“There’s people who want change and see change in Maryland and there are people who want the status quo,” Mayer said. “There is consistency in what the governor says to anyone — it is only the medium that changes.
The governor’s staff suggested that the entrenched, old-guard Democratic establishment (“the land that social media forgot,” they joke) simply doesn’t understand social media; it’s never had to because it controlled all the levers of power and could count on plenty of allies.
Confronted by technology they’re not comfortable with, Democratic leaders are overreacting to what would be common to those who are social-media savvy, Hogan’s aides say.
“We’re talking about Facebook,” Clark said. “The governor has introduced nine pieces of legislation, and we’re talking about Facebook. The governor has introduced an amendment to the state constitution, and we’re talking about Facebook. This is merely a channel by which the governor communicates with the state.”
Clark said status updates, links, and photos on the personal page are posted by members of the staff but also by Hogan, who does not sign his posts.
Replies to comments made on the posts are always made directly by the governor, Clark said.
The new bully pulpit
Democratic legislators acknowledge that Hogan is making the most of his cyber bully pulpit.
“The benefit of someone who has that large of a social media presence is that they don’t need to filter all their messages through the media,” said Del. David Moon, a progressive Democrat from Montgomery County who parlayed his political blog into a seat in the House of Delegates. “They can go direct to their audience with their take on it and it doesn’t even have to be a link to an article. They can go straight out with their spin and get real-time feedback, virality and sharing, which means you can keep pushing your message further and further.”
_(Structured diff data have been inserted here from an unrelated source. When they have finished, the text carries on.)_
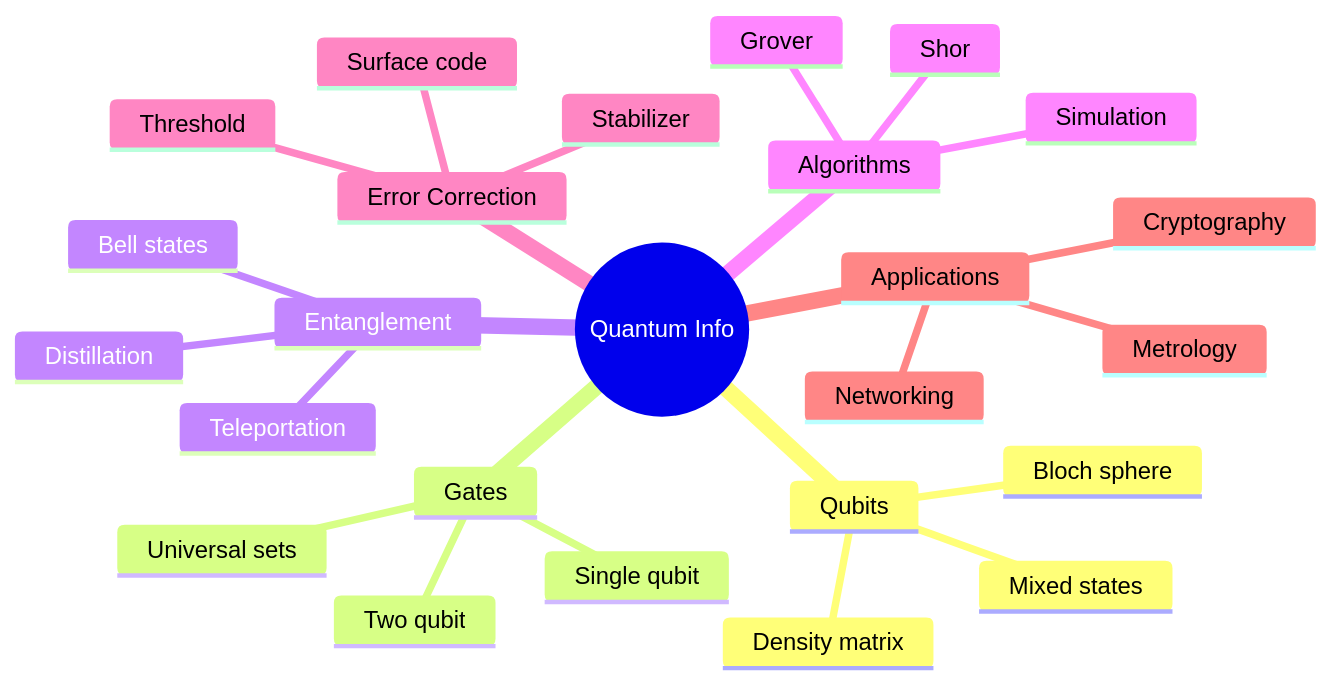
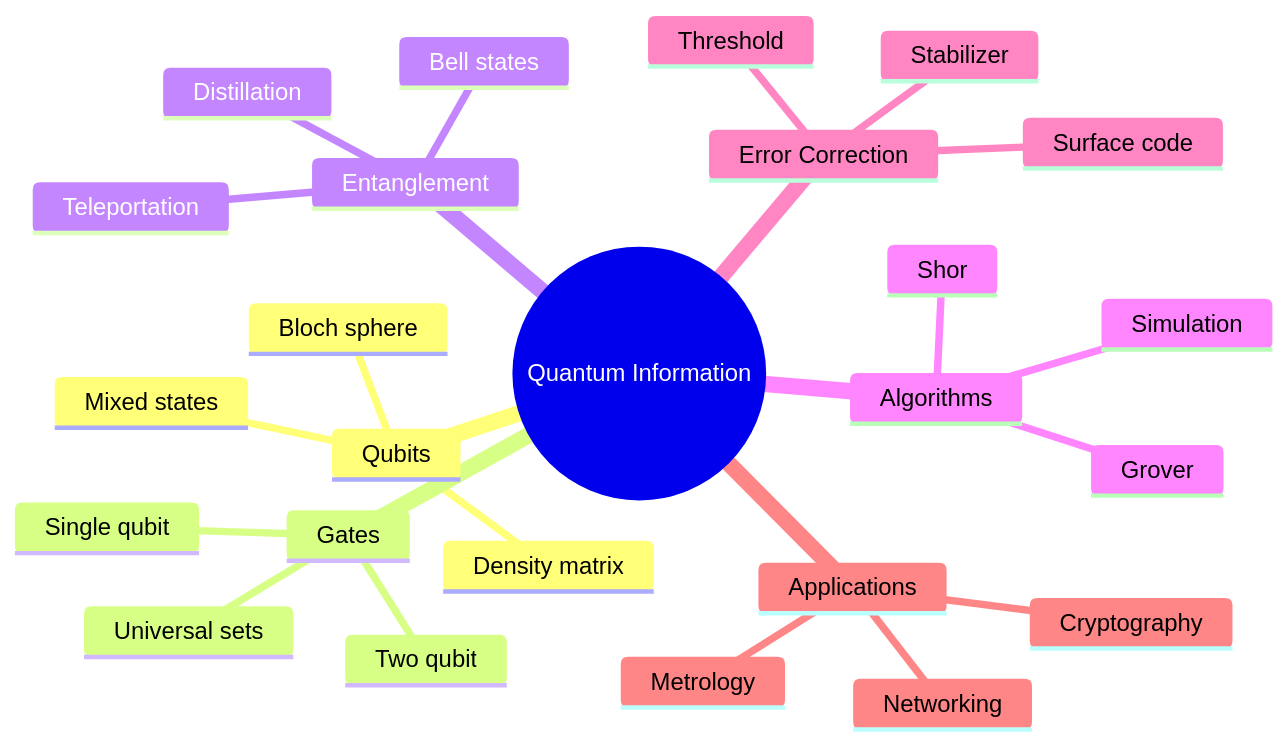
One commit to yip-lgtm/PhysicsSelfStudy changed the first of 5 diagrams in 03_MSc_Physics/electives/MSPY_6910_Quantum_Information/README.md. Above: the diagram before and after it, drawn with Mermaid. The commit also changed other lines of this file and 17 other files, not shown here.

````diff
--- a/03_MSc_Physics/electives/MSPY_6910_Quantum_Information/README.md
+++ b/03_MSc_Physics/electives/MSPY_6910_Quantum_Information/README.md
@@ -247,28 +373,28 @@
 ```mermaid
 mindmap
-  root((Quantum Info))
+  root((Quantum Information))
     Qubits
       Bloch sphere
       Density matrix
       Mixed states
     Gates
       Single qubit
       Two qubit
       Universal sets
     Entanglement
       Bell states
       Distillation
       Teleportation
     Algorithms
       Shor
       Grover
       Simulation
     Error Correction
       Stabilizer
       Surface code
       Threshold
     Applications
       Cryptography
       Metrology
       Networking
 ```
````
Moon said he similarly uses his social media presence to share his ideas on policy and uses the feedback to craft legislation. Still, he acknowledged that the governor has an advantage.
“We’re a little bit handicapped here because the executive is a singular authority, one person,” Moon said. “We have a Senate president, a speaker of the House, the party apparatus. When we don’t have the governor’s mansion we can’t put a message out as easily, that one party message, it’s filtered out through 90 members of the House, the two chamber leaders. He’s using it very effectively.”
Trying to fight back
Lawmakers are finding a way to respond.
Last week when Hogan made comments on a radio program comparing the legislature to rowdy college students on spring break, Democratic lawmakers responded with a slew of Twitter responses about the work they were doing. The hashtag #NotSpringBreak trended on the social media platform in Maryland.
“You’re seeing more coordinated responses now,” Moon said. “It’s messier. It takes more time to work it out but I think you’ll see that increasingly.
Another concern for Democrats is what they call the spin in Hogan’s posts.
Sen. Robert A. “Bobby” Zirkin expressed irritation earlier this month when Hogan pushed for the public to pressure legislators to sustain his veto of a controversial marijuana bill that was described in a Change Maryland meme as allowing “toking while driving” — the smoking of marijuana while behind the wheel.
Zirkin responded by calling the post inaccurate and at the time offered to explain the legislation to Hogan using emojis.
“It really has fundamentally altered debate to some extent because whereas the great part of it is that there’s a lot more transparency, there’s a lot more involvement from the citizenry, which is fabulous,” Zirkin said. “The negative side is there is a lot of misinformation that gets put out and it’s hard to combat it, it’s hard to rein it back in. Someone will say something and it can be fundamentally, completely false and it gets sent out as fact; there’s no way for somebody to say that didn’t actually happen.”